The COVID-19 pandemic has widened existing inequalities and highlighted the link between poverty and poor health outcomes in Wales. Indeed, the Future Generations Commissioner and Public Health Wales have found that those who were already living in poor health, poverty or in marginalised communities in Wales have been the hardest hit by the pandemic.

Health inequalities are avoidable, unfair and systematic differences in health between different groups of people. Over the coming months, as the everyday cost-of-living continues to rise faster than people’s income, this is likely to lead to a drop in living standards for many people. The rising cost of groceries and energy, combined with staff shortages in some sectors and supply chain disruptions, have driven up inflation. This is likely to exacerbate inequalities in the coming years.

Many people have had to make impossible choices – between buying food, paying household bills, or staying connected with loved ones. This has impacted on people’s mental health and overall wellbeing, leaving some to feel as though they are unable to cope and recover from the COVID-19 crisis.
British Red Cross

Evidence suggests that at most, only 20% of a nation’s health and wellbeing is dependent on healthcare services. The NHS alone does not have the levers to reduce inequalities: this is why we need to shift the focus from public health initiatives delivered through the NHS and local authorities to addressing factors such as poor housing, transport and food quality. Addressing the factors that cause ill-health in the first place should be a central focus for the Welsh Government. 
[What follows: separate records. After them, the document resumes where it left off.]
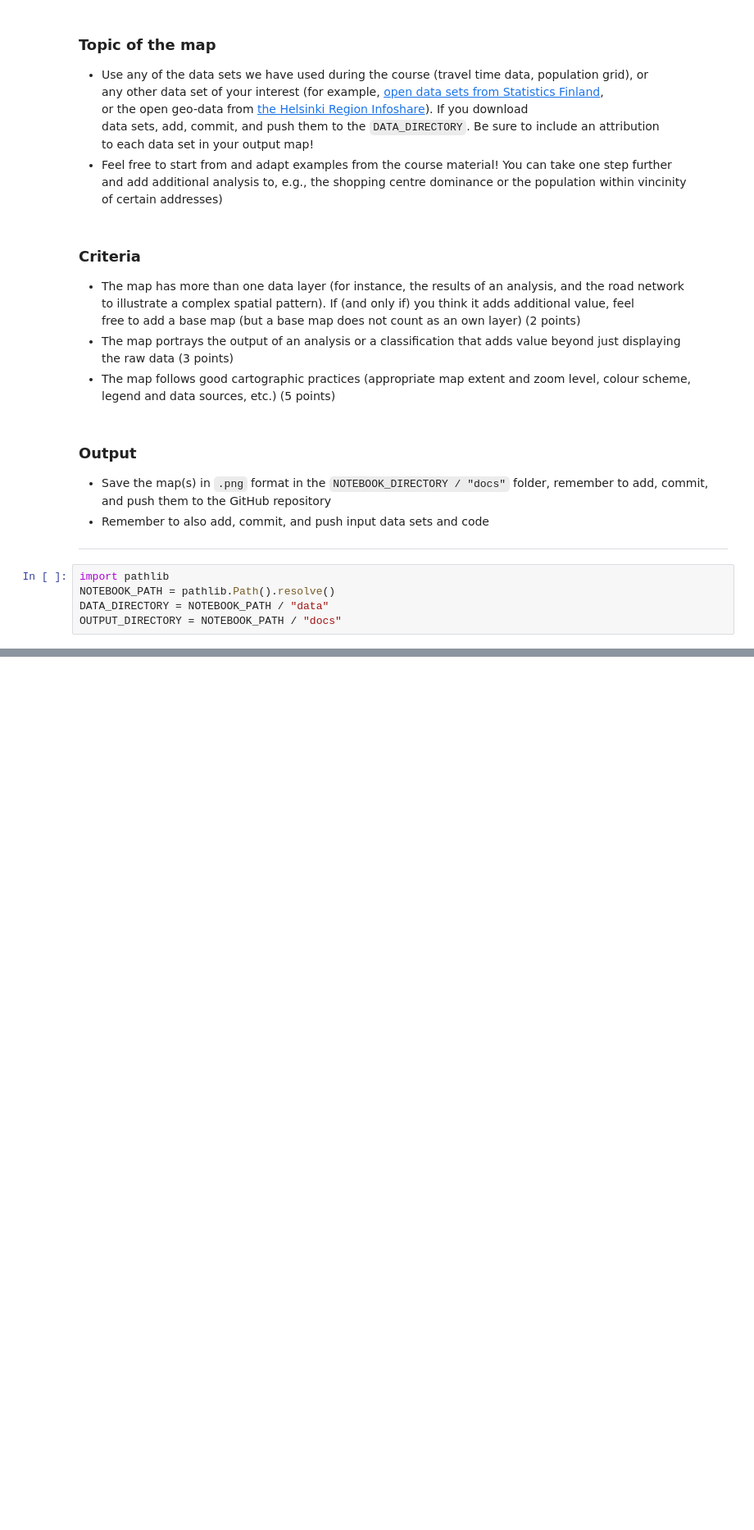
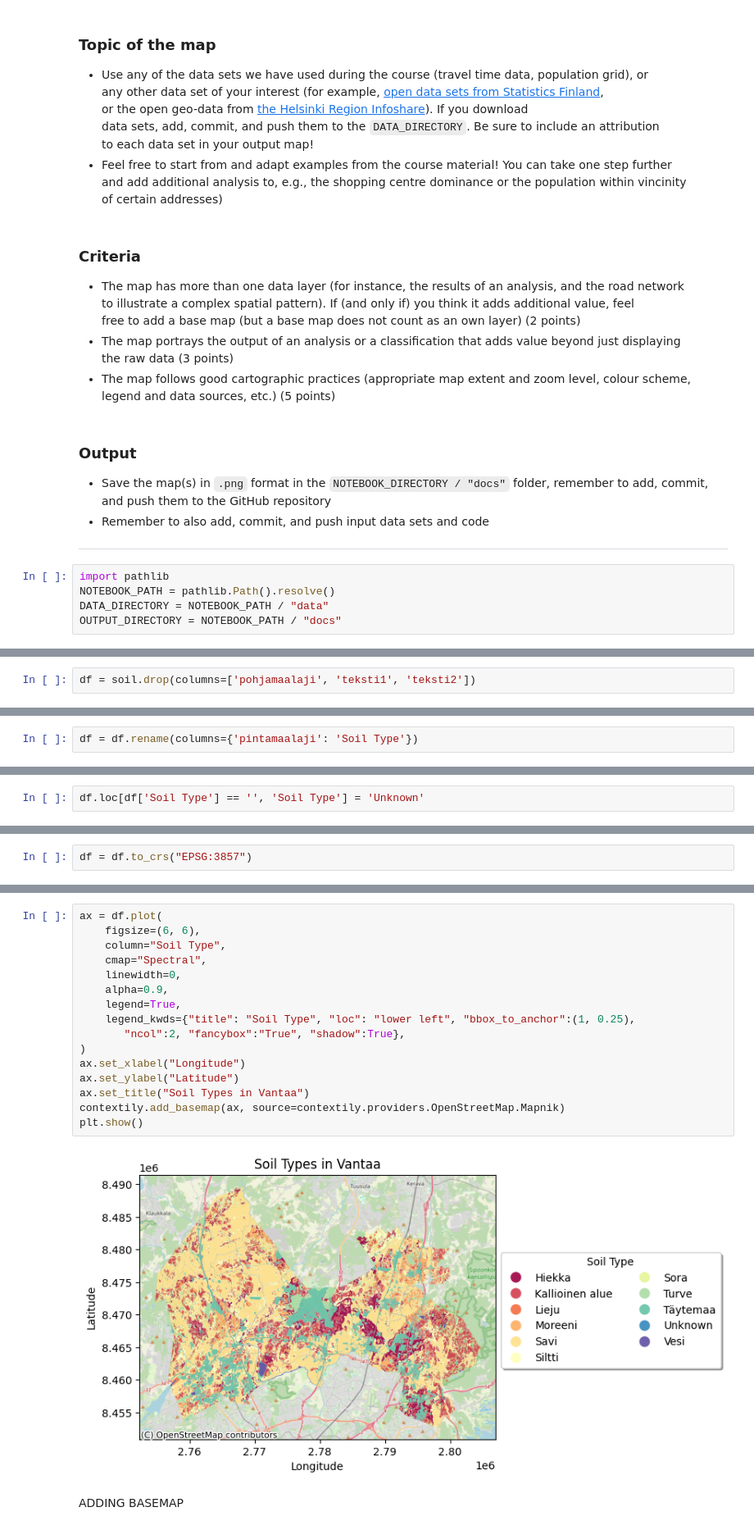
Before and after one commit to SyedAR-17/Geo-Python, a Jupyter notebook: Exercise-5-problem-1.ipynb, the cells around one changed output, grey strips where cells are left out. Shown at 82% size. Cells and saved outputs as stored; diff of their text form; blank space fills up the shorter version.

```diff
--- a/Exercise-5-problem-1.ipynb
+++ b/Exercise-5-problem-1.ipynb
@@ -44,0 +79,2 @@ OUTPUT_DIRECTORY = NOTEBOOK_PATH / "docs"
+# %%
+df = soil.drop(columns=['pohjamaalaji', 'teksti1', 'teksti2'])
@@ -44,0 +90,2 @@ OUTPUT_DIRECTORY = NOTEBOOK_PATH / "docs"
+# %%
+df = df.rename(columns={'pintamaalaji': 'Soil Type'})
@@ -44,0 +126,2 @@ OUTPUT_DIRECTORY = NOTEBOOK_PATH / "docs"
+# %%
+df.loc[df['Soil Type'] == '', 'Soil Type'] = 'Unknown'
@@ -44,0 +134,2 @@ OUTPUT_DIRECTORY = NOTEBOOK_PATH / "docs"
+# %%
+df = df.to_crs("EPSG:3857")
@@ -44,0 +153,20 @@ OUTPUT_DIRECTORY = NOTEBOOK_PATH / "docs"
+# %%
+ax = df.plot(
+    figsize=(6, 6),
+    column="Soil Type",
+    cmap="Spectral",
+    linewidth=0,
+    alpha=0.9,
+    legend=True,
+    legend_kwds={"title": "Soil Type", "loc": "lower left", "bbox_to_anchor":(1, 0.25),
+       "ncol":2, "fancybox":"True", "shadow":True},
+)
+ax.set_xlabel("Longitude")
+ax.set_ylabel("Latitude")
+ax.set_title("Soil Types in Vantaa")
+contextily.add_basemap(ax, source=contextily.providers.OpenStreetMap.Mapnik)
+plt.show()
+# %% [output]
+[figure, added]
+# %% [markdown]
+ADDING BASEMAP
```
Also changed, not shown: parts of 13 cells of this notebook.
Those struggling with poor health face loss of earnings through employment and indeed may be unable to work, leading them to interact with the benefit system. As well as impacts on wellbeing, those in poor health may also have increased living costs and children suffering with poor health will see an impact on their education.
Joseph Rowntree Foundation
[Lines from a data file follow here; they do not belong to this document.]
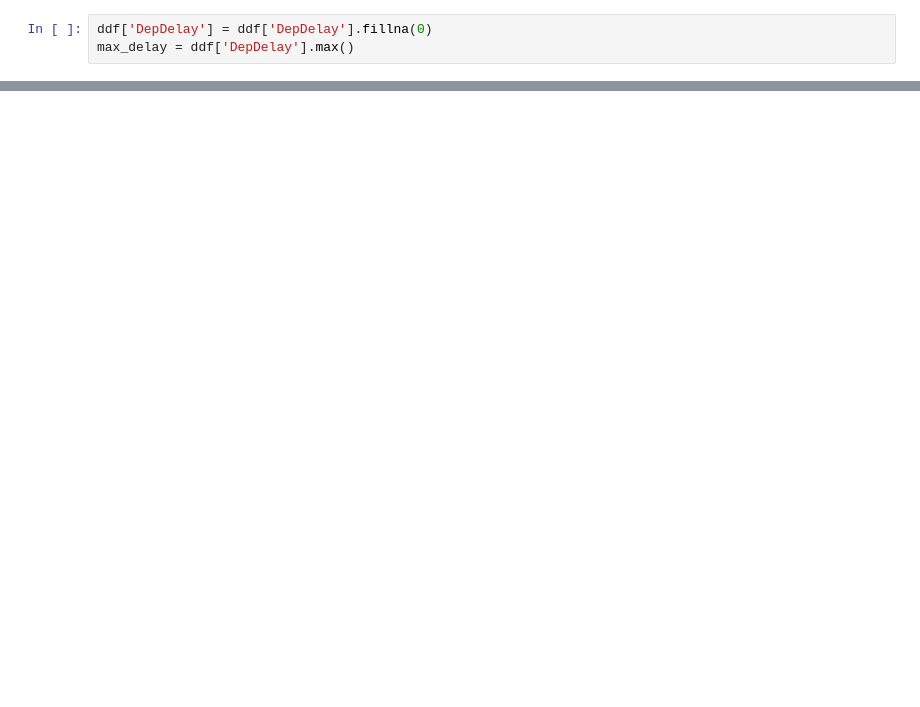
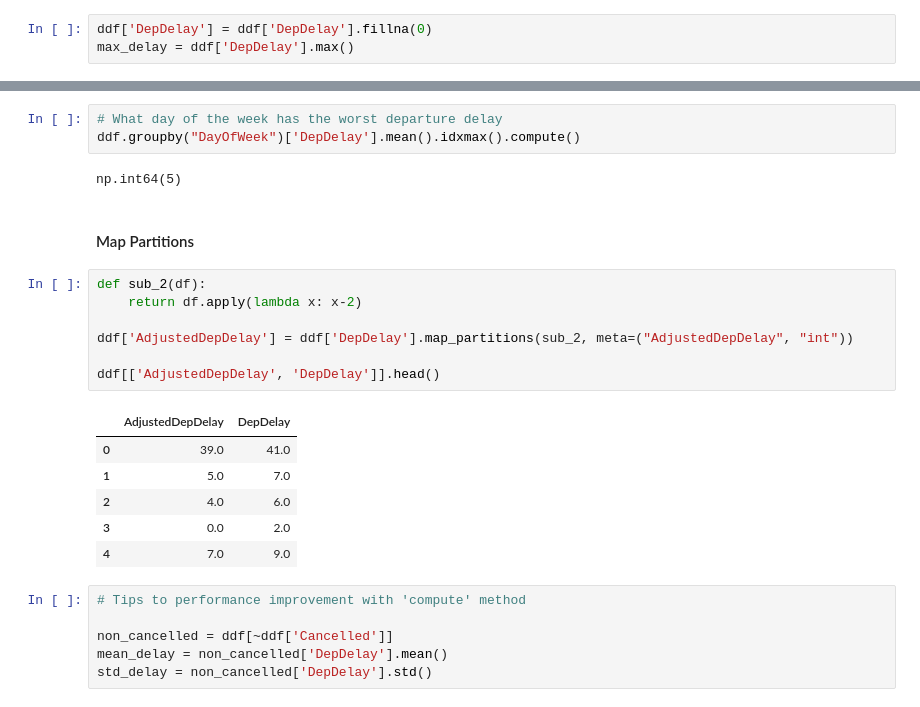
Before and after one commit to ranjithnrjk/Dask_library_tutorial, a Jupyter notebook: dask_dataframe.ipynb, the cells around one changed output, grey strips where cells are left out. Cells and saved outputs as stored; diff of their text form; blank space fills up the shorter version.

```diff
--- a/dask_dataframe.ipynb
+++ b/dask_dataframe.ipynb
@@ -125,0 +166,27 @@ np.float64(1435.0)
+# %%
+# What day of the week has the worst departure delay
+ddf.groupby("DayOfWeek")['DepDelay'].mean().idxmax().compute()
+# %% [output]
+np.int64(5)
+# %% [markdown]
+<h4>Map Partitions</h4>
+# %%
+def sub_2(df):
+    return df.apply(lambda x: x-2)
+
+ddf['AdjustedDepDelay'] = ddf['DepDelay'].map_partitions(sub_2, meta=("AdjustedDepDelay", "int"))
+
+ddf[['AdjustedDepDelay', 'DepDelay']].head()
+# %% [output]
+|  | AdjustedDepDelay | DepDelay |
+| 0 | 39.0 | 41.0 |
+| 1 | 5.0 | 7.0 |
+| 2 | 4.0 | 6.0 |
+| 3 | 0.0 | 2.0 |
+| 4 | 7.0 | 9.0 |
+# %%
+# Tips to performance improvement with 'compute' method
+
+non_cancelled = ddf[~ddf['Cancelled']]
+mean_delay = non_cancelled['DepDelay'].mean()
+std_delay = non_cancelled['DepDelay'].std()
```
Also changed, not shown: parts of 22 cells of this notebook, 2 other files.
The Welsh Government should produce a cross-government plan for reducing poverty and inequalities in adults and children. This should outline the action being taken across all government departments, setting out how success will be measured and evaluated through shared performance measures and outcomes for all public bodies in Wales, accompanied by guidance on how individual organisations should collaborate to reduce inequalities and tackle the cost-of-living crisis.

Click here to read the briefing in Welsh.